Photo credit: Patty Keys
The next novel I wrote was called The Bridge.
It was also a middle-grade novel, meaning its target readership was nine- to twelve-year-olds, and it featured the same cast of characters from my first novel, Walking Distance, including the main protagonist and her antagonistic older brother.
For The Bridge, I took to heart all the advice Jennie, the literary agent, had given me for Walking Distance: keep the writing tight and relevant, and avoid ambiguous resolutions.
As for her advice to keep the length of MG novels to about 150 pages, I didn’t know what to do about that. As far I was concerned, a story should be as long as it takes to be told.
But I figured if I took her first two pieces of advice, chances were the third would fall into place of its own accord.
Like Walking Distance, The Bridge drew heavily on my life as a stay-at-home, homeschooling dad of two, as well as on that of my family.
The title referred to an aging, one-lane bridge near our home that underwent a yearlong renovation. In the story, the rebuilding of the bridge was sabotaged, so that when the new travel surface was laid atop the decking, it collapsed onto the railroad tracks below, gravely injuring one of the construction workers.
Of course, my main character, Rachel, not only figured out how the bridge was sabotaged, with help from a lost dog, but she also revealed the identity of the saboteur after a tense scene involving a thunderstorm and a thundering train.
The novel also featured sibling rivalry, paranormal activity, a death curse, Rachel’s budding awareness of womanhood, and algebra.
I loved The Bridge. It was both mystery and metaphor. It had everything I liked in a book, and it seemed to have everything Jennie wanted. It was also sixty pages shorter than my previous novel.
I couldn’t wait to submit it to her!
Which I did in late January of 2008.
Then I waited.
February went by. Then March. Then April.
Had I been the defendant in a court-room drama, and Jennie the jury, I would’ve been steeling myself for a death sentence. But I wasn’t, so I didn’t.
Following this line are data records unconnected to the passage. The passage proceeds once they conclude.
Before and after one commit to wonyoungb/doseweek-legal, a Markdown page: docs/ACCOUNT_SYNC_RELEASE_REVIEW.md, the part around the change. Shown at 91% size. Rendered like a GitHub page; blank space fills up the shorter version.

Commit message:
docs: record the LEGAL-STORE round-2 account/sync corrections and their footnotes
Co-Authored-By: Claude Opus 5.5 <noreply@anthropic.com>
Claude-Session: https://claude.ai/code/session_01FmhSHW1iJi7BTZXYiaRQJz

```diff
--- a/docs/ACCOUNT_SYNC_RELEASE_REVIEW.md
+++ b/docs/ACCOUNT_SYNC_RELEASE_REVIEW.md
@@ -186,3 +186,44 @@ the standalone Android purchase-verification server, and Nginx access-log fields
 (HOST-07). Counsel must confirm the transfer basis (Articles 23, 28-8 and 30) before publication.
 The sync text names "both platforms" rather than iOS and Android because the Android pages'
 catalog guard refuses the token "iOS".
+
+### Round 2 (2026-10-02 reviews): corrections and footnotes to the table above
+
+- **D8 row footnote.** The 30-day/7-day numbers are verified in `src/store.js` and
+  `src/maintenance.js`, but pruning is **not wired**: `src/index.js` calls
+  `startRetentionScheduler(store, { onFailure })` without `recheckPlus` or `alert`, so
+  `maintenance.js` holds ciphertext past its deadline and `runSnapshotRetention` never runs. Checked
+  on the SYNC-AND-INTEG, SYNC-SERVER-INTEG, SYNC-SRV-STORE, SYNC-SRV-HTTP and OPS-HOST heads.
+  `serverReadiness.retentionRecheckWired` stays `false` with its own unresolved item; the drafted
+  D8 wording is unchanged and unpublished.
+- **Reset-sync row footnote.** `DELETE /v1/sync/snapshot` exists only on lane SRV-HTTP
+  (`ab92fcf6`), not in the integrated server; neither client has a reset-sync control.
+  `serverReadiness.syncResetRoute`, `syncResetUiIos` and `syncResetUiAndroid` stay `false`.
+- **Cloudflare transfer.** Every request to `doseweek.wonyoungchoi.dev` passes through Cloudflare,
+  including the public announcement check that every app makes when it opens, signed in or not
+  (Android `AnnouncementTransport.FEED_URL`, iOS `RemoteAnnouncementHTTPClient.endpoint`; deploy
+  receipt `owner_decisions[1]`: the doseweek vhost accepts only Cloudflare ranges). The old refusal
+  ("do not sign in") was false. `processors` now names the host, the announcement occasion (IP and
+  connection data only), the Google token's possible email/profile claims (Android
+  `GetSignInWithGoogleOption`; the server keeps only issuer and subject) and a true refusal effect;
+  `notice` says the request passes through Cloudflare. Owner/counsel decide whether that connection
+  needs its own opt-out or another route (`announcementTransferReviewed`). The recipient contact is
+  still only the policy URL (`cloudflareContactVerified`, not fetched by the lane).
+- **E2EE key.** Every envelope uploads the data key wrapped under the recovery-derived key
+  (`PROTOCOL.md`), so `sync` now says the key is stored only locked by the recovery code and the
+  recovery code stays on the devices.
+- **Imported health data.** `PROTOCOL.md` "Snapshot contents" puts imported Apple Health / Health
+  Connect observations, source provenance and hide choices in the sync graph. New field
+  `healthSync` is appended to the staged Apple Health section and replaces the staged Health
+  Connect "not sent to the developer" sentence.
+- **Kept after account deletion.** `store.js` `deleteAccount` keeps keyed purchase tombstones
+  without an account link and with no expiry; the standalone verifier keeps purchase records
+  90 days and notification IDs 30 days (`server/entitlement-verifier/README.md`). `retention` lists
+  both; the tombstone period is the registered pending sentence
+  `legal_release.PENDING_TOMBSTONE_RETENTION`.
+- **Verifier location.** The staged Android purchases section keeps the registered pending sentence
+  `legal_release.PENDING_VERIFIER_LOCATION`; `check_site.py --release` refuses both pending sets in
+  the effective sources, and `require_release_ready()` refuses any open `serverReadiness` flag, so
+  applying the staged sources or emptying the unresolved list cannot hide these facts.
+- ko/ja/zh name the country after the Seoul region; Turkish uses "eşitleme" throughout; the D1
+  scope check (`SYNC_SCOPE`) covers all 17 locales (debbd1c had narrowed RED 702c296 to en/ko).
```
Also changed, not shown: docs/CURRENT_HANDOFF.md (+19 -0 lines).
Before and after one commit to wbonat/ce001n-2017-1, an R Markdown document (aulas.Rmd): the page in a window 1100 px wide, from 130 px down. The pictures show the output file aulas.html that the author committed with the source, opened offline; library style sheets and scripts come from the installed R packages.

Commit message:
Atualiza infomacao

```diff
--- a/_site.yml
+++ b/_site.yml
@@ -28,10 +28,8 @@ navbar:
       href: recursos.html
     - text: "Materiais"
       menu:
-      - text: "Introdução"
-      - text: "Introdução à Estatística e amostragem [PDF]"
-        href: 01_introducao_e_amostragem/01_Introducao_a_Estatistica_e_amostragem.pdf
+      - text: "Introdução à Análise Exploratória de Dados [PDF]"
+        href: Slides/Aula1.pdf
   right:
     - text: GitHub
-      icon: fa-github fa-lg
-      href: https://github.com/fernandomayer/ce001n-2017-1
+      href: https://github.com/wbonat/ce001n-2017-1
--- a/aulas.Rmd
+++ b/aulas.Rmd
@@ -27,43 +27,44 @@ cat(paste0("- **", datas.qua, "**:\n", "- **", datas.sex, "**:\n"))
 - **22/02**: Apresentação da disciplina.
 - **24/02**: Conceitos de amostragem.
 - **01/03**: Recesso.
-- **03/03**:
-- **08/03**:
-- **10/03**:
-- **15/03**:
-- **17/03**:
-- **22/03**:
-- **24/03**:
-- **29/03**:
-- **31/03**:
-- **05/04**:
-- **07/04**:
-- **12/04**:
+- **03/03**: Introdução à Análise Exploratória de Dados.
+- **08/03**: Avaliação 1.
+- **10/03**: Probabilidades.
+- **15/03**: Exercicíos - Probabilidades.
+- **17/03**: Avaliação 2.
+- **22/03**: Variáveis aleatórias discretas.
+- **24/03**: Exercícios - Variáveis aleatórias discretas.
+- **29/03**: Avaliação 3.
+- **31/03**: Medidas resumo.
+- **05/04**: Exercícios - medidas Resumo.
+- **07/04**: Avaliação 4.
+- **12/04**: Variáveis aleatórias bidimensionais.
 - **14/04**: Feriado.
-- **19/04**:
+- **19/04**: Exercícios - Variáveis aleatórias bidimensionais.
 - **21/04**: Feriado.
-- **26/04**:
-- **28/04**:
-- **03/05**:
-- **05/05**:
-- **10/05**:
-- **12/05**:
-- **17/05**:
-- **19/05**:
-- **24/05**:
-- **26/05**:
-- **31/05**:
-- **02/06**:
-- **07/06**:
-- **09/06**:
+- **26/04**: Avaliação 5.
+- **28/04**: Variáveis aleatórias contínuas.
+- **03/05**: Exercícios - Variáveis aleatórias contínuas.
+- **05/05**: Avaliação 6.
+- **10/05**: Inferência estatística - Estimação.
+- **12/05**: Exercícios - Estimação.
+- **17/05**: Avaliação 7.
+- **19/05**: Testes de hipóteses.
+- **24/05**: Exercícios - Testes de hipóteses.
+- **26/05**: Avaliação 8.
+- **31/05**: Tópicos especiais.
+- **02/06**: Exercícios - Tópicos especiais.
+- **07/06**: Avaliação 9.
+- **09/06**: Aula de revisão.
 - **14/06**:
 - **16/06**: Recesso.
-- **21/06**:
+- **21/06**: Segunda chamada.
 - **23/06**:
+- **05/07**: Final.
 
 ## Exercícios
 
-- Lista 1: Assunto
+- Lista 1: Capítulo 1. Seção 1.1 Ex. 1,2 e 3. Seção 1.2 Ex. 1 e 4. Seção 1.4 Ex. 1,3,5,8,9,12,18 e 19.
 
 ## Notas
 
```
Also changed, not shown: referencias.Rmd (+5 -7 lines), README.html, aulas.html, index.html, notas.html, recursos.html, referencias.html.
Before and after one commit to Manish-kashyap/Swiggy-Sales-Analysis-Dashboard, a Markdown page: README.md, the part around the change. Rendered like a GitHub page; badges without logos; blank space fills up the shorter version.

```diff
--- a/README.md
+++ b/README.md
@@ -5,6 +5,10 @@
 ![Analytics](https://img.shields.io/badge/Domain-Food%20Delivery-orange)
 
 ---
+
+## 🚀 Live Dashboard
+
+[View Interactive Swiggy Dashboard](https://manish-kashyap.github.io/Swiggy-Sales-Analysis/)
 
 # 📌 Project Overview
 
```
Because I’m a pretty optimistic guy.
Then June went by.
Finally, in late July, Jennie finished reading The Bridge and emailed me her feedback.
This is what she said.
To be continued . . .